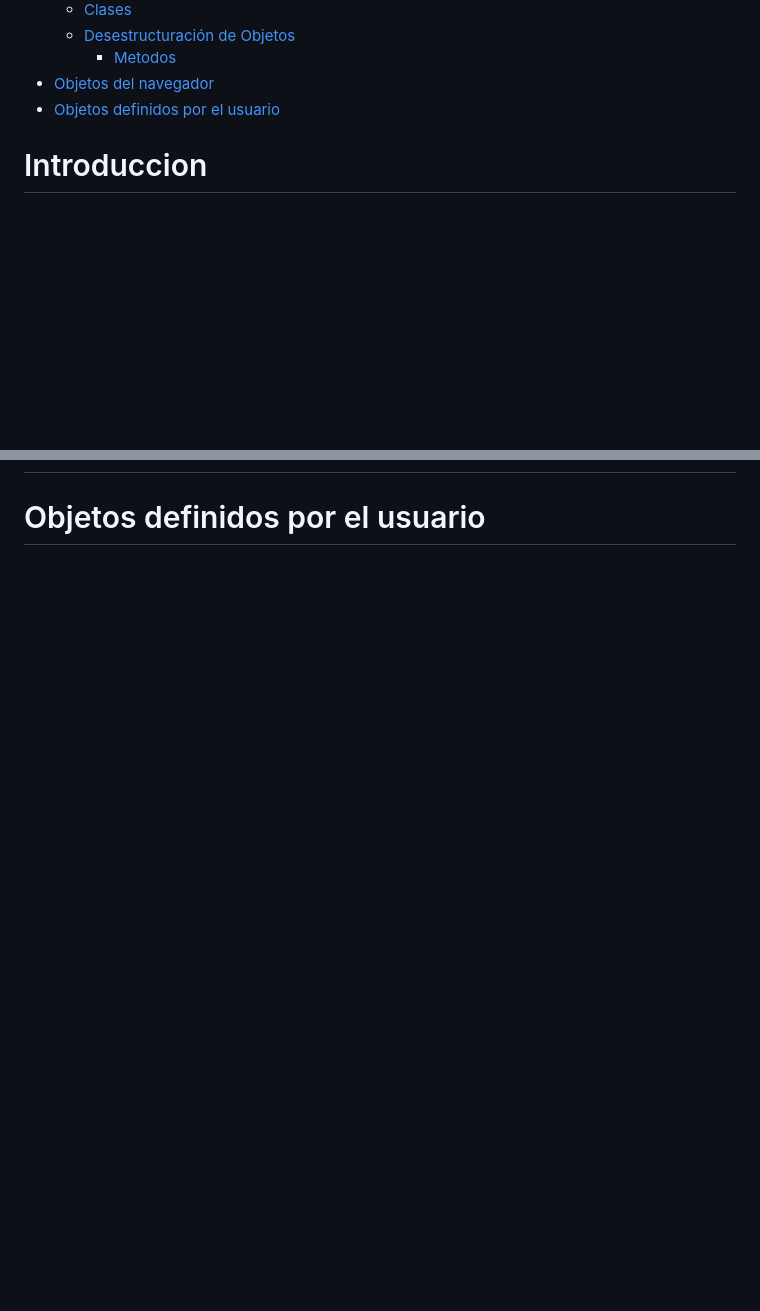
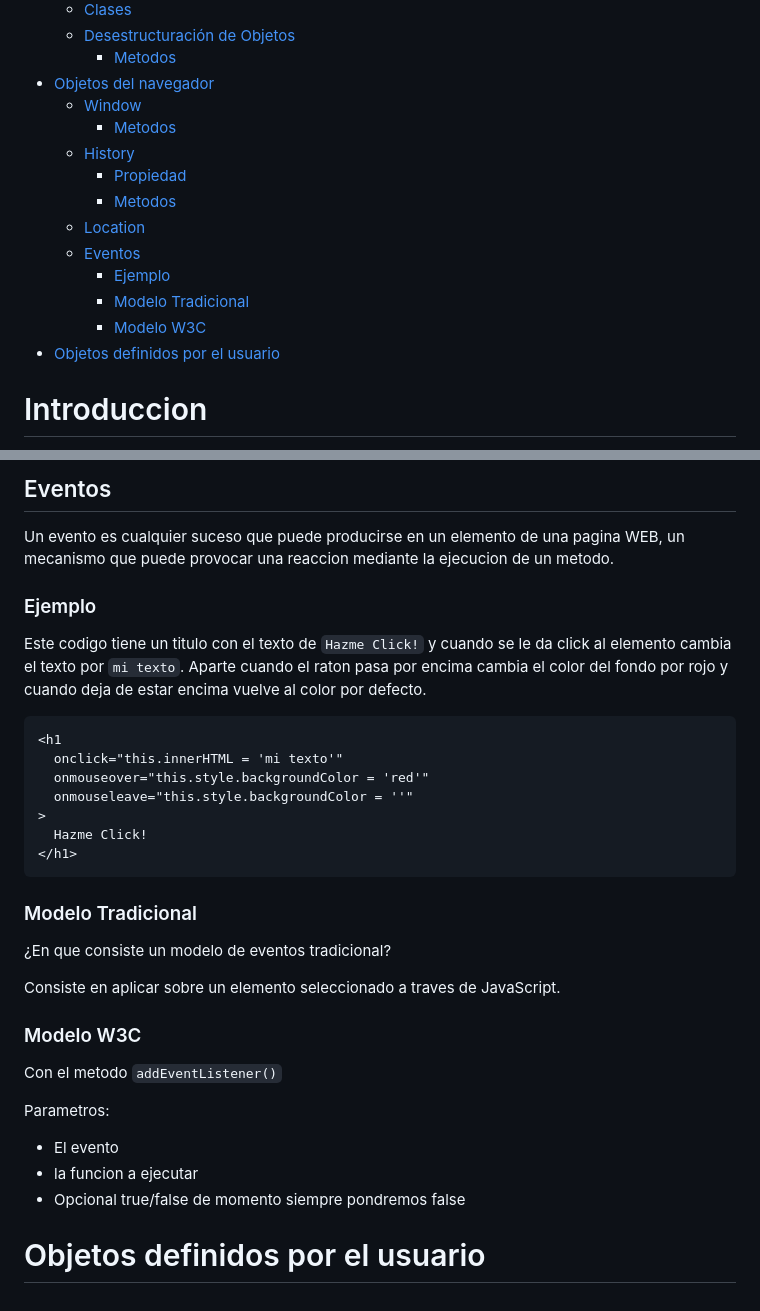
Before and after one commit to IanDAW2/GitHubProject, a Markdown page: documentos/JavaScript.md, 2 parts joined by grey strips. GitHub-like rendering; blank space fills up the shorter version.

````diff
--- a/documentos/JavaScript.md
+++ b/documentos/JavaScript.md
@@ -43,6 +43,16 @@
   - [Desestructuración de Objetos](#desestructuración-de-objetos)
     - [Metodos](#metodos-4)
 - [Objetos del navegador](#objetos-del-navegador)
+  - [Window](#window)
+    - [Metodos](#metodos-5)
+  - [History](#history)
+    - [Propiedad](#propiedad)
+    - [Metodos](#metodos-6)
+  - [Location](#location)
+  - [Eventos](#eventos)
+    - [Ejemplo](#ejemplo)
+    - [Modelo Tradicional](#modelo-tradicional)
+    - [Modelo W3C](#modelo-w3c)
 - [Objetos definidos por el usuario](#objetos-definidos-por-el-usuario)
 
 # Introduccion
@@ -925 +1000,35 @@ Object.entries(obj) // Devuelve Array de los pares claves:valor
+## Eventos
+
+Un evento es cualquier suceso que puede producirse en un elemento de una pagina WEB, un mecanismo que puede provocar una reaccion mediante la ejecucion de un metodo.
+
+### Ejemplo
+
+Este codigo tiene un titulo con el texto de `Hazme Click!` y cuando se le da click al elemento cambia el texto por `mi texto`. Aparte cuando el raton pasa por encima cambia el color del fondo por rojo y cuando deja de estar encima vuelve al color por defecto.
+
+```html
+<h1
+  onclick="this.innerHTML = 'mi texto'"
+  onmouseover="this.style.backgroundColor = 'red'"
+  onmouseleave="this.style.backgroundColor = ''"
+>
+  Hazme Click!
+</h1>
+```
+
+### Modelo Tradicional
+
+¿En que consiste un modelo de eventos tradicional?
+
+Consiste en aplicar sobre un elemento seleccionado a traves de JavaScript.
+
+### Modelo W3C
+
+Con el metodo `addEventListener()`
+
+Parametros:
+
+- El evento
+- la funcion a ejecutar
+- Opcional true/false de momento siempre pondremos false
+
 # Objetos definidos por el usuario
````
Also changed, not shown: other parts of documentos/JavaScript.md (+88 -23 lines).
########
_YOUR ASSIGNMENT_
Return the whole listing exactly, minus its pictures.

_SOLUTION BELOW_
Before and after one commit to IanDAW2/GitHubProject, a Markdown page: documentos/JavaScript.md, 2 parts joined by grey strips. GitHub-like rendering; blank space fills up the shorter version.

````diff
--- a/documentos/JavaScript.md
+++ b/documentos/JavaScript.md
@@ -43,6 +43,16 @@
   - [Desestructuración de Objetos](#desestructuración-de-objetos)
     - [Metodos](#metodos-4)
 - [Objetos del navegador](#objetos-del-navegador)
+  - [Window](#window)
+    - [Metodos](#metodos-5)
+  - [History](#history)
+    - [Propiedad](#propiedad)
+    - [Metodos](#metodos-6)
+  - [Location](#location)
+  - [Eventos](#eventos)
+    - [Ejemplo](#ejemplo)
+    - [Modelo Tradicional](#modelo-tradicional)
+    - [Modelo W3C](#modelo-w3c)
 - [Objetos definidos por el usuario](#objetos-definidos-por-el-usuario)
 
 # Introduccion
@@ -925 +1000,35 @@ Object.entries(obj) // Devuelve Array de los pares claves:valor
+## Eventos
+
+Un evento es cualquier suceso que puede producirse en un elemento de una pagina WEB, un mecanismo que puede provocar una reaccion mediante la ejecucion de un metodo.
+
+### Ejemplo
+
+Este codigo tiene un titulo con el texto de `Hazme Click!` y cuando se le da click al elemento cambia el texto por `mi texto`. Aparte cuando el raton pasa por encima cambia el color del fondo por rojo y cuando deja de estar encima vuelve al color por defecto.
+
+```html
+<h1
+  onclick="this.innerHTML = 'mi texto'"
+  onmouseover="this.style.backgroundColor = 'red'"
+  onmouseleave="this.style.backgroundColor = ''"
+>
+  Hazme Click!
+</h1>
+```
+
+### Modelo Tradicional
+
+¿En que consiste un modelo de eventos tradicional?
+
+Consiste en aplicar sobre un elemento seleccionado a traves de JavaScript.
+
+### Modelo W3C
+
+Con el metodo `addEventListener()`
+
+Parametros:
+
+- El evento
+- la funcion a ejecutar
+- Opcional true/false de momento siempre pondremos false
+
 # Objetos definidos por el usuario
````
Also changed, not shown: other parts of documentos/JavaScript.md (+88 -23 lines).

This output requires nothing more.